Smith's measure would expand those civil and criminal restrictions. Instead of merely targeting distribution, the new language says nobody may "make, import, export, obtain control of, or possess" such anticircumvention tools if they may be redistributed to someone else.

When the Attorney General raises the specter of terrorism in the context of laws which primarily related to p2p file trading networks, its time to stop taking the Attorney General seriously. He is obviously not a serious person.

As for Lamar Smith, he is responsible for 2004's round of rock stupid DNS WHOIS legislation.

Congress readies DMCA ][

Unintended Consequences: Seven Years Under the DMCA
Topic: Intellectual Property 1:40 am EDT, Apr 14, 2006

From the EFF:

We've just updated our Unintended Consequences report (also available as a print-friendly PDF), which collects reported cases of the anti-circumvention provisions of the DMCA being used not against pirates, but against consumers, scientists, and legitimate competitors. In the seven years since the DMCA was enacted, this has grown into quite a list:

* Blackboard Threatens Security Researchers

Billy and Virgil are both noted in the report thanks to Blackboard:

In April 2003, educational software company Blackboard Inc. used a DMCA threat to stop the presentation of research on security vulnerabilities in its products at the InterzOne II conference in Atlanta. Students Billy Hoffman and Virgil Griffith were scheduled to present their research on security flaws in the Blackboard ID card system used by university campus security systems but were blocked shortly before the talk by a cease-and-desist letter invoking the DMCA.

Blackboard obtained a temporary restraining order against the students and the conference organizers at a secret "ex parte" hearing the day before the conference began, giving the students and conference organizer no opportunity to appear in court or challenge the order before the scheduled presentation.
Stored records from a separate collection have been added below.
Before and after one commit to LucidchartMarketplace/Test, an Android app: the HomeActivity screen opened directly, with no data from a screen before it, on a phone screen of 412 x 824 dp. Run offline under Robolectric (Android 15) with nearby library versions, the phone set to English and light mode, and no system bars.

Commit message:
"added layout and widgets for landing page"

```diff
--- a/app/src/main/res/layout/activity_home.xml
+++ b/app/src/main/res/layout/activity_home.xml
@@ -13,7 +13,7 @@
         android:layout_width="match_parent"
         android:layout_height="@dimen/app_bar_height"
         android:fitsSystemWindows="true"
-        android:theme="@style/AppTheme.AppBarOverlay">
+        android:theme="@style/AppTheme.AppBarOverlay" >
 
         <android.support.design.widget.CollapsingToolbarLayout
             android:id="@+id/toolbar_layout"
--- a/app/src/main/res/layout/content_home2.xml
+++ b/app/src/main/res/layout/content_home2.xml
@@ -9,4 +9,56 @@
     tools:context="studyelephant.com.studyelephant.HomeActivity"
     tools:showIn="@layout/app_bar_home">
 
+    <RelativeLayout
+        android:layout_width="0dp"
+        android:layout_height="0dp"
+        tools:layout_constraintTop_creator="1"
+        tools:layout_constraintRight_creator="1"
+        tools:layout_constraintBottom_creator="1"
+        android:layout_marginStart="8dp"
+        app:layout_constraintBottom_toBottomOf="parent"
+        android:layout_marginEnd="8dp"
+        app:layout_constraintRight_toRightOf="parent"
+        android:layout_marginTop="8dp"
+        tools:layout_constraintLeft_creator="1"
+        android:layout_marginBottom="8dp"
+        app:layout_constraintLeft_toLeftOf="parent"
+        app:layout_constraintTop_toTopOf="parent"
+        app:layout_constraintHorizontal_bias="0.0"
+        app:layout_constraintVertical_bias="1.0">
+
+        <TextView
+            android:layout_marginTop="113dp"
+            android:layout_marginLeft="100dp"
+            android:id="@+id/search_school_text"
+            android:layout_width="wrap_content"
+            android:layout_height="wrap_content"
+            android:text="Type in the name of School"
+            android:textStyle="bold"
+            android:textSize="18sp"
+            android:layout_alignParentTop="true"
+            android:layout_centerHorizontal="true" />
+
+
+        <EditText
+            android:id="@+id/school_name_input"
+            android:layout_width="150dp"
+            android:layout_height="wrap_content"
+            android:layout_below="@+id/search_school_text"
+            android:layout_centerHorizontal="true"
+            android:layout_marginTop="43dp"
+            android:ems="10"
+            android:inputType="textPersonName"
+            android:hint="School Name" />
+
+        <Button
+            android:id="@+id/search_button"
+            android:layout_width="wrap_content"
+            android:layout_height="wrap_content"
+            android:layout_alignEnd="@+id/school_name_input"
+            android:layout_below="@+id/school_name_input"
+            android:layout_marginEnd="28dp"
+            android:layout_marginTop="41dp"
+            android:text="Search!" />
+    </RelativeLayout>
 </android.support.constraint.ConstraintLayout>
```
Despite the rhetoric in its initial cease and desist letter, Blackboard's lawsuit did not mention the DMCA. The invocation in the original cease-and-desist letter, however, underscores the way the statute has been used to chill security research.

Unintended Consequences: Seven Years Under the DMCA
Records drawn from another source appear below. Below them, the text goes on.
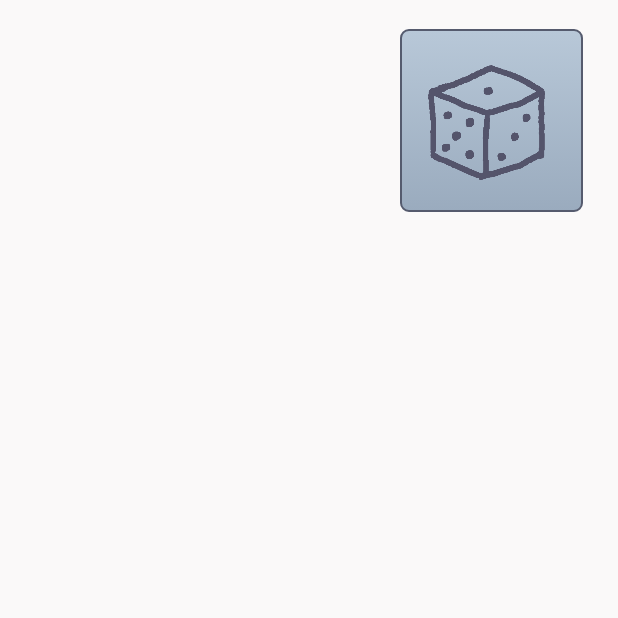
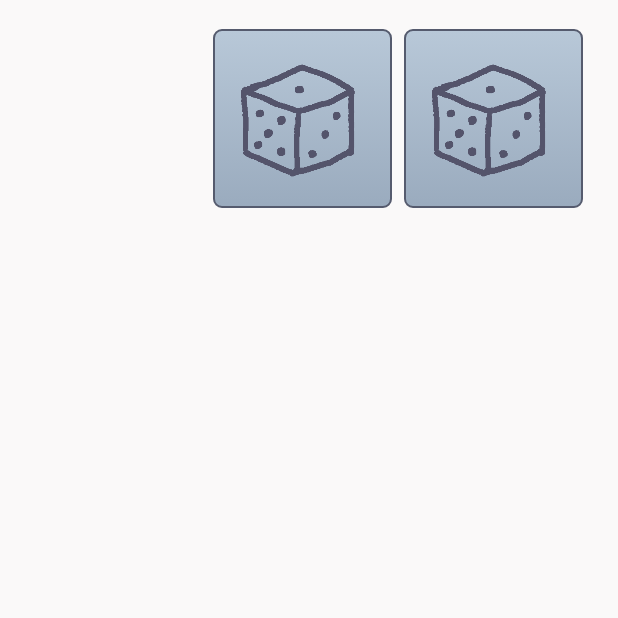
Before and after one commit to fliljeda/Fredrik4Life, an Android app: the screen it shows after launch (MainMenuActivity), on a phone screen of 412 x 824 dp, the top half of it. Run offline under Robolectric (Android 15) with nearby library versions, the phone set to English and light mode, and no system bars.

Commit message:
Started new activity woop

```diff
--- a/app/build.gradle
+++ b/app/build.gradle
@@ -25,5 +25,6 @@ dependencies {
         exclude group: 'com.android.support', module: 'support-annotations'
     })
     compile 'com.android.support:appcompat-v7:25.2.0'
+    compile 'com.android.support.constraint:constraint-layout:1.0.0-beta5'
     testCompile 'junit:junit:4.12'
 }
--- a/app/src/main/AndroidManifest.xml
+++ b/app/src/main/AndroidManifest.xml
@@ -15,7 +15,8 @@
                 <category android:name="android.intent.category.LAUNCHER" />
             </intent-filter>
         </activity>
-        <activity android:name=".DiceActivity"></activity>
+        <activity android:name=".DiceActivity" />
+        <activity android:name=".NumberConverterActivity"></activity>
     </application>
 
 </manifest>
--- a/app/src/main/java/fliljeda/fredrik4life/MainMenuActivity.java
+++ b/app/src/main/java/fliljeda/fredrik4life/MainMenuActivity.java
@@ -19,4 +19,9 @@ public class MainMenuActivity extends AppCompatActivity {
         Intent intent = new Intent(this, DiceActivity.class);
         startActivity(intent);
     }
+
+    public void startNumberConverterActivity(View view){
+        Intent intent = new Intent(this, NumberConverterActivity.class);
+        startActivity(intent);
+    }
 }
--- a/app/src/main/res/layout/activity_main_menu.xml
+++ b/app/src/main/res/layout/activity_main_menu.xml
@@ -25,14 +25,21 @@
             <View
                 android:layout_width="0dp"
                 android:layout_height="wrap_content"
-                android:layout_weight="2"></View>
+                android:layout_weight="1"></View>
 
             <ImageButton
                 style="@style/main_menu_button"
                 android:adjustViewBounds="true"
                 android:scaleType="fitXY"
                 android:src="@drawable/dice_icon_new"
-                android:text="@string/dice_activity_button_name"
+                android:onClick="startNumberConverterActivity"/>
+
+
+            <ImageButton
+                style="@style/main_menu_button"
+                android:adjustViewBounds="true"
+                android:scaleType="fitXY"
+                android:src="@drawable/dice_icon_new"
                 android:onClick="startDiceActivity"/>
 
 
```
Also changed, not shown: app/src/main/java/fliljeda/fredrik4life/NumberConverterActivity.java (added, +13 -0 lines), app/src/main/res/layout/activity_number_converter.xml (added, +26 -0 lines).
Dennis Forbes - DNS is full. Go home.
Topic: Intellectual Property 8:08 am EDT, Apr  4, 2006

Given that there are approximately 50 million .COM domains registered, it is indeed true that the low-hanging fruit domain names are overwhelming taken, and your chances of lucking upon an unnoticed available three-letter acronym (TLA) are close to zero, and your only recourse would be to haggle with domain speculators.

Some interesting data about the state of available domains.

Dennis Forbes - DNS is full. Go home. | Apple Says France's Copyright Bill Promotes Piracy
Topic: Intellectual Property 5:54 am EST, Mar 22, 2006

The French bill, the implementation of a European Union
directive, calls for digital songs to be playable on all
devices. As part of the law proposal, companies that use
copyright protection measures would have to supply "the
information essential to interoperability" to those interested
at no other charge than the cost of delivering the data.

"IPod sales will likely increase as users freely load
their iPods with 'interoperable' music, which cannot be
adequately protected", Apple said. "Free movies for iPods
should not be far behind in what will rapidly become a state-
sponsored culture of piracy."

Microsoft wouldn't comment on the bill.

"The recording industry fully supports interoperability because it is important to consumers to have the ability to move songs between their various listening devices," John Kennedy, Chairman of the International Federation of the Phonographic Industry, said in an e-mailed statement late yesterday.

"Interoperability is crucial to attracting consumers to buy music online, but it should not be at the cost of endangering the technology used to enable legitimate offerings of music and services online," Kennedy said.

This should be ironic, but its not.. | Apple Says France's Copyright Bill Promotes Piracy

(Last) Newer << 1 - 2 - 3 - 4 - 5 - 6 - 7 ++ 17 >> Older (First)
Powered By Industrial Memetics